They haven’t looked back since, garnering further prizes and accolades every year. Moreover, Wu’s 48-year-old daughter, Guo Zhe, now appreciates her mother’s dancing and even occasionally joins in.
The Hip-Hop Grannies have also drawn many more members. Over the years, they’ve attracted at least 1,000 different women.
Among them is a 74-year-old who just began learning – she’s the oldest member.
And there is the odd man who tries it out. But in the same period, the group has only attracted five men.
Wu shrugged when asked why so few men participate. “They don’t like to move so much at that age?” she speculated.
Dancing for mental health
The physical health payoff from dancing hip-hop might appear obvious, but some of the members raved about the mental benefits.
Liu Jian Zhu, a 59-year-old former pharmacist with the Chinese air force, said dancing hip-hop has been “a breakthrough” for her.

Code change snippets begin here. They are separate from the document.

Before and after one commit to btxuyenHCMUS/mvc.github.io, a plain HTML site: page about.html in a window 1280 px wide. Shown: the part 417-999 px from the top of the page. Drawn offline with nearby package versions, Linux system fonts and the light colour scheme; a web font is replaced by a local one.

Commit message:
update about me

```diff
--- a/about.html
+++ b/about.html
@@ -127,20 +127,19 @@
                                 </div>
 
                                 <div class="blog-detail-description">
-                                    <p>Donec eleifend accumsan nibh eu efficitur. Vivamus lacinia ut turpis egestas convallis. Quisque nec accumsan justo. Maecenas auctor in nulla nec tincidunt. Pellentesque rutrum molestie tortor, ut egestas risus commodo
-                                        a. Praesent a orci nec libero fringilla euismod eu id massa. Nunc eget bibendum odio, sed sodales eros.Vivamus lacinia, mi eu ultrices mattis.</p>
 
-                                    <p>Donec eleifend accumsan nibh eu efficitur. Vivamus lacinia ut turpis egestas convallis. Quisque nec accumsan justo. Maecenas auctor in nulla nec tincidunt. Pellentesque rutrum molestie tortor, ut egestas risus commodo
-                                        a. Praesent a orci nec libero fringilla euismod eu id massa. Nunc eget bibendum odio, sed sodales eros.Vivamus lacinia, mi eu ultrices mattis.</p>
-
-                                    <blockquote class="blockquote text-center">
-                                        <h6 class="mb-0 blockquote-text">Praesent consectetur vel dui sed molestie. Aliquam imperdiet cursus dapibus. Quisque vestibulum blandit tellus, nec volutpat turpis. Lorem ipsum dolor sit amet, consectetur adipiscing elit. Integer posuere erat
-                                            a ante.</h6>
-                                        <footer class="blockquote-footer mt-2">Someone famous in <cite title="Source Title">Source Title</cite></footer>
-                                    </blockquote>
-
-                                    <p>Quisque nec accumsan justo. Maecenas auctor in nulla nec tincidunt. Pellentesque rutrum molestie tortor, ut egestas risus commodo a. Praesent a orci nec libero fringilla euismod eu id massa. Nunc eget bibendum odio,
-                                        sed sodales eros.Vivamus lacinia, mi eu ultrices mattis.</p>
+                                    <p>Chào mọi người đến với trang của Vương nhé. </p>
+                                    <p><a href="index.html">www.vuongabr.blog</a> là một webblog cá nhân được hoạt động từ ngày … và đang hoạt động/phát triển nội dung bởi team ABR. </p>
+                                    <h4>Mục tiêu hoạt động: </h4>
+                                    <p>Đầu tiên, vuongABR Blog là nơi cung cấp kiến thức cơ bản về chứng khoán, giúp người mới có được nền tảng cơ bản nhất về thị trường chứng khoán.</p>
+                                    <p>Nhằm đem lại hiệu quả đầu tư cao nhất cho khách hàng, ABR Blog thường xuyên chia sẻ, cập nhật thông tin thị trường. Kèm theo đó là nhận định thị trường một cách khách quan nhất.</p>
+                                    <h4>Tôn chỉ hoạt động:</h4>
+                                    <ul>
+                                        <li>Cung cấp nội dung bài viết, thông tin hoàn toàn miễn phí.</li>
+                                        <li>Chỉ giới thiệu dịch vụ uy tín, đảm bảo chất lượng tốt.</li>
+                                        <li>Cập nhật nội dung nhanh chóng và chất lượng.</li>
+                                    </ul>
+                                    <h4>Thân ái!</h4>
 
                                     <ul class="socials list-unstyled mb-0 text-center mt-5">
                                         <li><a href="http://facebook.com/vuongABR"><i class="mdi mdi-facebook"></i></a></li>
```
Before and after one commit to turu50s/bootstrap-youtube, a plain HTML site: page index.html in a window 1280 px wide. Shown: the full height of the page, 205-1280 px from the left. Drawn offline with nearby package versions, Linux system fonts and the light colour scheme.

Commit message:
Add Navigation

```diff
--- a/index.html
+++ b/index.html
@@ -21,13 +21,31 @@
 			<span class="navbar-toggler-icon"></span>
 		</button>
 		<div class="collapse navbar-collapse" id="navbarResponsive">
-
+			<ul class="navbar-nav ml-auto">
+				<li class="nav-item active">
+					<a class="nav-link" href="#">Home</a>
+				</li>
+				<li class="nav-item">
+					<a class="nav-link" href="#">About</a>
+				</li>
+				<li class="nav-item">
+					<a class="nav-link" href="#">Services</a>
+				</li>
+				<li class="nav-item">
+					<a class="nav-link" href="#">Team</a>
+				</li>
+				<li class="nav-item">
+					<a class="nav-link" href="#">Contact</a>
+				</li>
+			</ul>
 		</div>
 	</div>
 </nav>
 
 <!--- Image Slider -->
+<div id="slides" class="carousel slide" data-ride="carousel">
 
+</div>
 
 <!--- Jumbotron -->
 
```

“Since I was in the military, my life had been required to be serious and intense,” Liu explained. “It has really changed my life and personality.”
Wen Di, 55, used to work as a railroad construction technician, but after retiring just last year she wanted to find something to fill what she called the emptiness in her life.
“I saw Wu’s dancing on TV and thought that it was very inspiring,” she said, eagerly demonstrating some impressive hip-hop moves for us.
A rejuvenating presence
It might be a bad pun, but Wu – who works out for two and a half hours twice a week (more when it’s competition season) – is a rejuvenating presence.
Although she comes from a generation that lived through some of modern China’s most tumultuous decades, including the stifling Cultural Revolution era (when western cultural thought and influences were banned), her optimism is refreshing.
“We represent a new image, a new fashion for Chinese grandmothers,” said Wu. “We develop with time and connect with the world. We don’t just learn our own Chinese culture. We learn cultures from other countries to enrich ourselves and our lives to lead a more colorful and high-quality life.”
Wu said she plans to dance for as long as she physically can, adding that, “I think that dancing hip-hop has made me younger, happier, [and] improved my memory.”
Perhaps the only drawback is that with the stress of competition her shoulder-length hair has finally succumbed to age. “It turned grey when we began entering competitions,” she said, rolling her eyes in mock frustration. “I only just started coloring it in the past couple of years!”